Assigned task: The answer should consist of every line in the material below that has the word "định".

*** Block opens ***

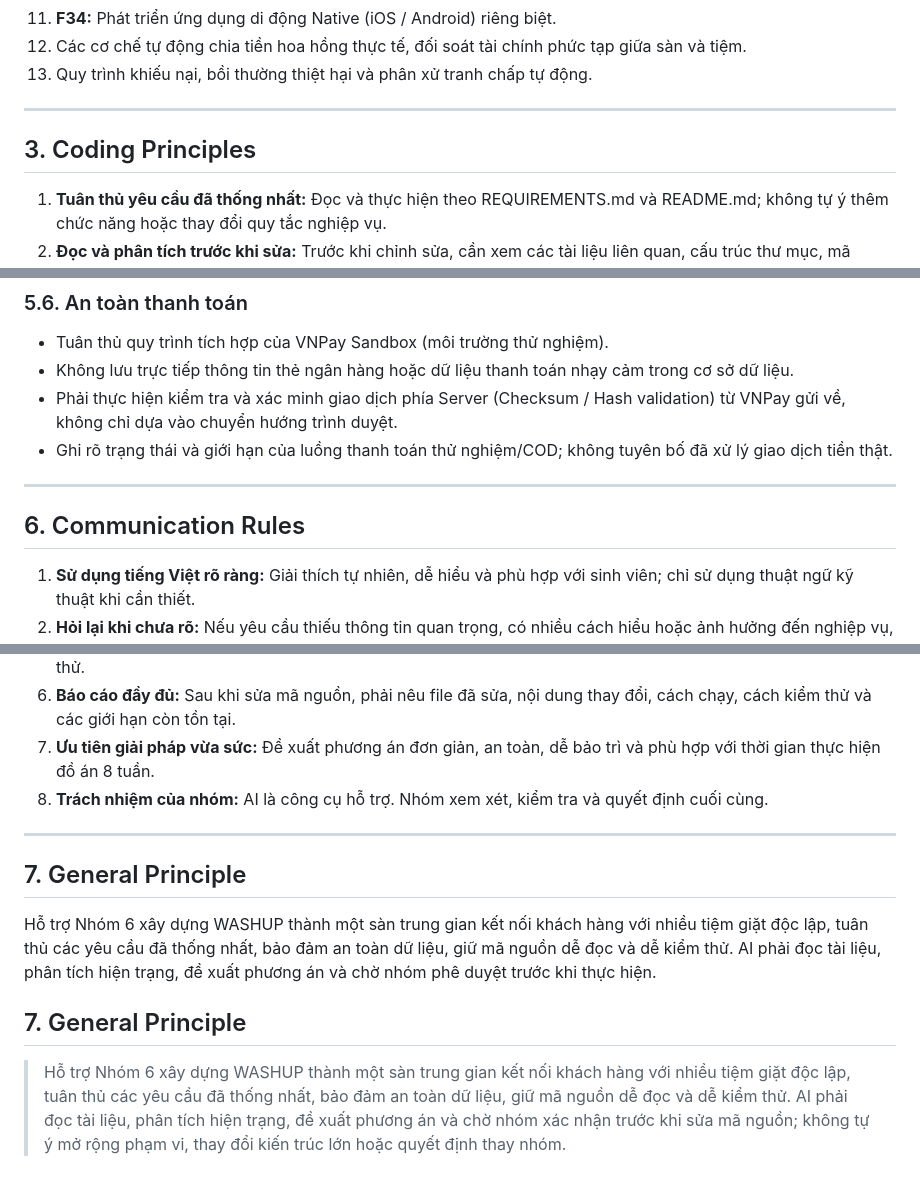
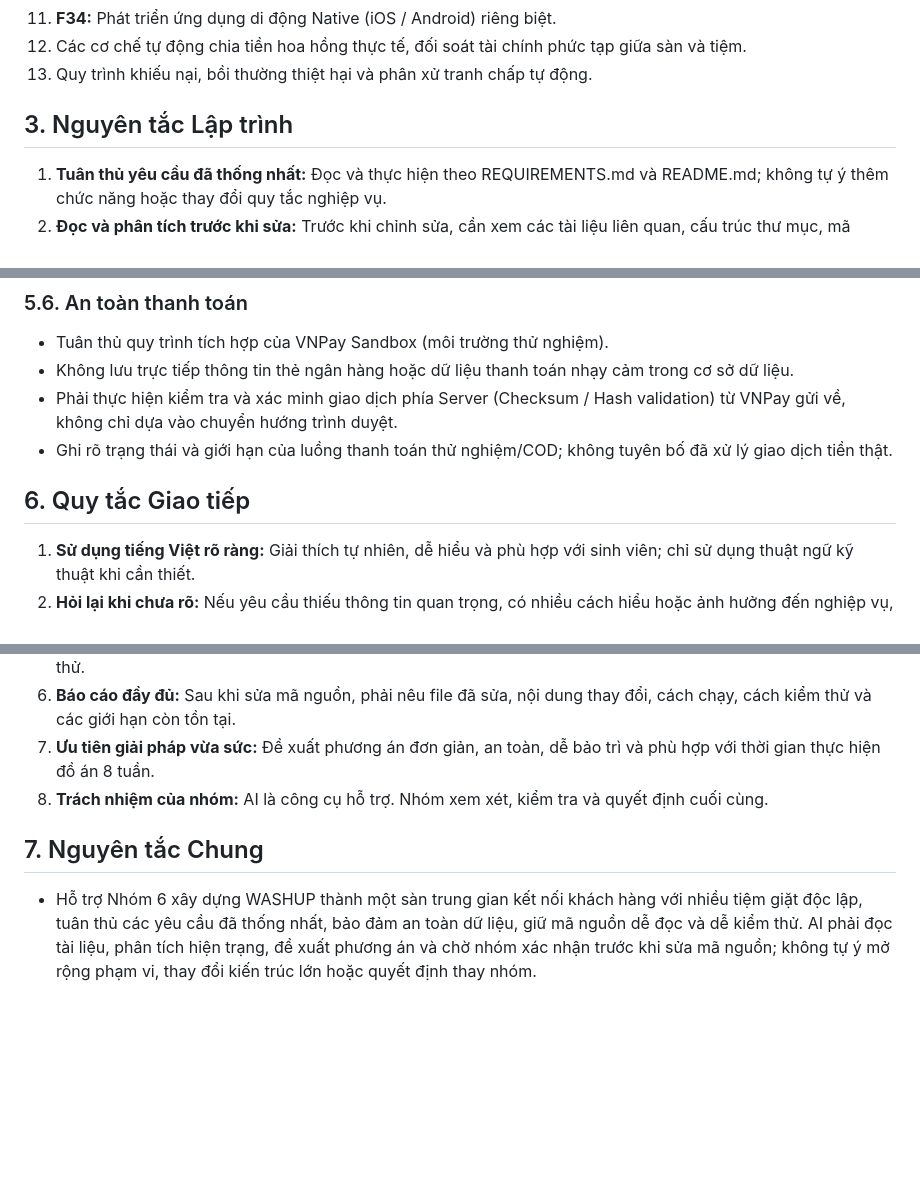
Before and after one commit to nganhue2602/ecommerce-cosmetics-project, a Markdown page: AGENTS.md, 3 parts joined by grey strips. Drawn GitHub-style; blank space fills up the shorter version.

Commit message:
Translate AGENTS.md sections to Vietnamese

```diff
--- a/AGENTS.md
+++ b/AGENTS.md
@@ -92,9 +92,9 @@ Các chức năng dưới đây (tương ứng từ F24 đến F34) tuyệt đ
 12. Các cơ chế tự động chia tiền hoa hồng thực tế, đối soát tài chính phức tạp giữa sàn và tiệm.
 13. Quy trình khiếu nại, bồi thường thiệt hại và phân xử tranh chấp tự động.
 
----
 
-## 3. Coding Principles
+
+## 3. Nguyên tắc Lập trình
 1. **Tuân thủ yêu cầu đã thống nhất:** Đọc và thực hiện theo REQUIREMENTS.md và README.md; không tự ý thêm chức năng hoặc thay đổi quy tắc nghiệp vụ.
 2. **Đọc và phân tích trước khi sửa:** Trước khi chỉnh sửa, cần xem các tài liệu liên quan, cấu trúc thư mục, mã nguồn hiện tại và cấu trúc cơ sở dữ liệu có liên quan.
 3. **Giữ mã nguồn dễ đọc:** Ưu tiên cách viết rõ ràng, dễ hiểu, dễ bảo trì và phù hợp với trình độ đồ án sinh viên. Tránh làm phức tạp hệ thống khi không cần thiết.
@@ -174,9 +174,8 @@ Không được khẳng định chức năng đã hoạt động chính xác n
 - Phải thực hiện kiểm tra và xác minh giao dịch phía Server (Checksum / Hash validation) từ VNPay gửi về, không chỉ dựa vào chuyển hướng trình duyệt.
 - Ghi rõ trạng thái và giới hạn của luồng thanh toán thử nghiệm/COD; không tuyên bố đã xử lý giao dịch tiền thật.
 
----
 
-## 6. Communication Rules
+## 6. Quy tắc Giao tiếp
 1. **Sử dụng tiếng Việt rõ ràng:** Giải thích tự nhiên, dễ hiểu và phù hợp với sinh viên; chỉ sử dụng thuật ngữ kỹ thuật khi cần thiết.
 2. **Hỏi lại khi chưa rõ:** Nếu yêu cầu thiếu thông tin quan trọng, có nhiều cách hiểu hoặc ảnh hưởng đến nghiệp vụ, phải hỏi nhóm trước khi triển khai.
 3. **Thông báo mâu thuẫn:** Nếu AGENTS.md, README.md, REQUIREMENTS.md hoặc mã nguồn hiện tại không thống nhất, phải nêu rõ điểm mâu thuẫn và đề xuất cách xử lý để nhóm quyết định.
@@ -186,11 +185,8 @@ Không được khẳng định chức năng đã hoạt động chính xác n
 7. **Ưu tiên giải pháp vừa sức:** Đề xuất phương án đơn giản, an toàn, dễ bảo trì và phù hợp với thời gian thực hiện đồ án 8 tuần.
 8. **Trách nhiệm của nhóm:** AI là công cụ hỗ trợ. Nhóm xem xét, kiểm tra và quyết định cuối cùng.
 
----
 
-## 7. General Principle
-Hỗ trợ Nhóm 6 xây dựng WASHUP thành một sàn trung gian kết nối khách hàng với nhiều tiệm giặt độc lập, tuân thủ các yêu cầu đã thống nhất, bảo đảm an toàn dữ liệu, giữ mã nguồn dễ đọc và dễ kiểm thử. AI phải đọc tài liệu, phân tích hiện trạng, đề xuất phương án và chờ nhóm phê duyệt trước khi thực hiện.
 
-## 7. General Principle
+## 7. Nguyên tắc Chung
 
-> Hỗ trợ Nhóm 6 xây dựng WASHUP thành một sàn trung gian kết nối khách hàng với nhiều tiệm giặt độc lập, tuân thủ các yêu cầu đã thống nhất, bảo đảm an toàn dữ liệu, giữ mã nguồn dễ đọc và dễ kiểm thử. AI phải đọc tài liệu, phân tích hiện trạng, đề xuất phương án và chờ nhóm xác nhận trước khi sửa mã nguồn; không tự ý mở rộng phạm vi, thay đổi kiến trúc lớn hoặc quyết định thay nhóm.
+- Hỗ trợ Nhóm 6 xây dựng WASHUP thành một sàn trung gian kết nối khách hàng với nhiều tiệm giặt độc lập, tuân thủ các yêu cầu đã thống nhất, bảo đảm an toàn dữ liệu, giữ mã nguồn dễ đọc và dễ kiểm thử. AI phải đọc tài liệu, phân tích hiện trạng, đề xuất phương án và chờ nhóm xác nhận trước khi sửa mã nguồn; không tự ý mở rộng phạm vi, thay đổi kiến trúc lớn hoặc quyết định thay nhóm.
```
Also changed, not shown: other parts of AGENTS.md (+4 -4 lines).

*** Block closes ***
*** Block opens ***

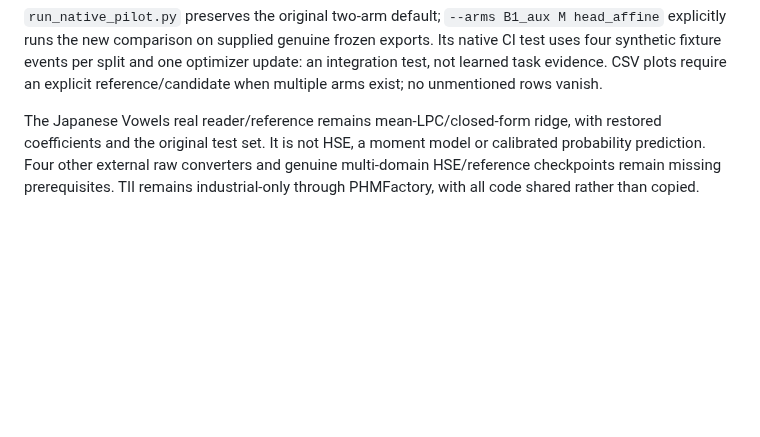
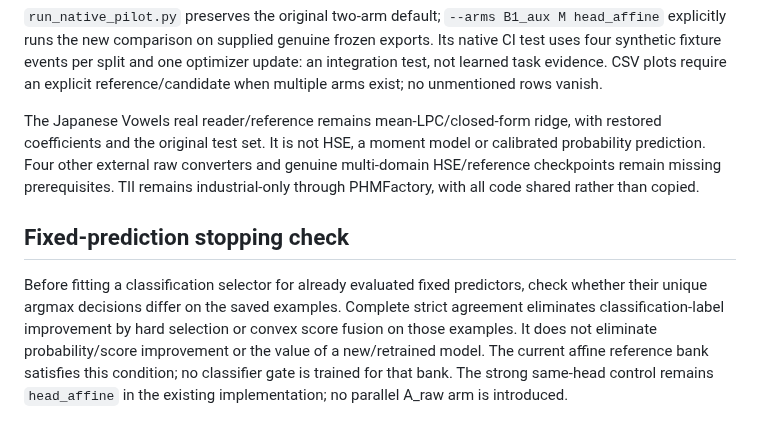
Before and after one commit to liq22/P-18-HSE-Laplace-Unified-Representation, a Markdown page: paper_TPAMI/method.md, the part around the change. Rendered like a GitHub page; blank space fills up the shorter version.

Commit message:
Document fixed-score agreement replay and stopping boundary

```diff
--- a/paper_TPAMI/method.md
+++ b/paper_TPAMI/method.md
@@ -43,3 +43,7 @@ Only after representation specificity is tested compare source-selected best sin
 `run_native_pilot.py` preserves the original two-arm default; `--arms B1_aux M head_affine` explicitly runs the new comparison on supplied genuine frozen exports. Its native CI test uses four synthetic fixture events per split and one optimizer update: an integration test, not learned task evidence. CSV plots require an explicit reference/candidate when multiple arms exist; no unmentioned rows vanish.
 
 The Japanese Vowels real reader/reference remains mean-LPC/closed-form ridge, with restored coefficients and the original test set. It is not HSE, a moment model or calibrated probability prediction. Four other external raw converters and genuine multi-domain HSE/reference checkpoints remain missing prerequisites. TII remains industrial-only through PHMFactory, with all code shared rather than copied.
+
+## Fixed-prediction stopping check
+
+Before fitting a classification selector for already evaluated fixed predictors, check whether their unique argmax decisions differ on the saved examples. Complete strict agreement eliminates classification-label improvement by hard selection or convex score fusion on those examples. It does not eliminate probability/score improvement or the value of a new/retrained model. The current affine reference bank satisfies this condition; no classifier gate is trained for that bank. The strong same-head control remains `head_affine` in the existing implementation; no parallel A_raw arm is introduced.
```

*** Block closes ***

Exercise result:
@@ -174,9 +174,8 @@ Không được khẳng định chức năng đã hoạt động chính xác n
 3. **Thông báo mâu thuẫn:** Nếu AGENTS.md, README.md, REQUIREMENTS.md hoặc mã nguồn hiện tại không thống nhất, phải nêu rõ điểm mâu thuẫn và đề xuất cách xử lý để nhóm quyết định.
@@ -186,11 +185,8 @@ Không được khẳng định chức năng đã hoạt động chính xác n
 8. **Trách nhiệm của nhóm:** AI là công cụ hỗ trợ. Nhóm xem xét, kiểm tra và quyết định cuối cùng.
-> Hỗ trợ Nhóm 6 xây dựng WASHUP thành một sàn trung gian kết nối khách hàng với nhiều tiệm giặt độc lập, tuân thủ các yêu cầu đã thống nhất, bảo đảm an toàn dữ liệu, giữ mã nguồn dễ đọc và dễ kiểm thử. AI phải đọc tài liệu, phân tích hiện trạng, đề xuất phương án và chờ nhóm xác nhận trước khi sửa mã nguồn; không tự ý mở rộng phạm vi, thay đổi kiến trúc lớn hoặc quyết định thay nhóm.
+- Hỗ trợ Nhóm 6 xây dựng WASHUP thành một sàn trung gian kết nối khách hàng với nhiều tiệm giặt độc lập, tuân thủ các yêu cầu đã thống nhất, bảo đảm an toàn dữ liệu, giữ mã nguồn dễ đọc và dễ kiểm thử. AI phải đọc tài liệu, phân tích hiện trạng, đề xuất phương án và chờ nhóm xác nhận trước khi sửa mã nguồn; không tự ý mở rộng phạm vi, thay đổi kiến trúc lớn hoặc quyết định thay nhóm.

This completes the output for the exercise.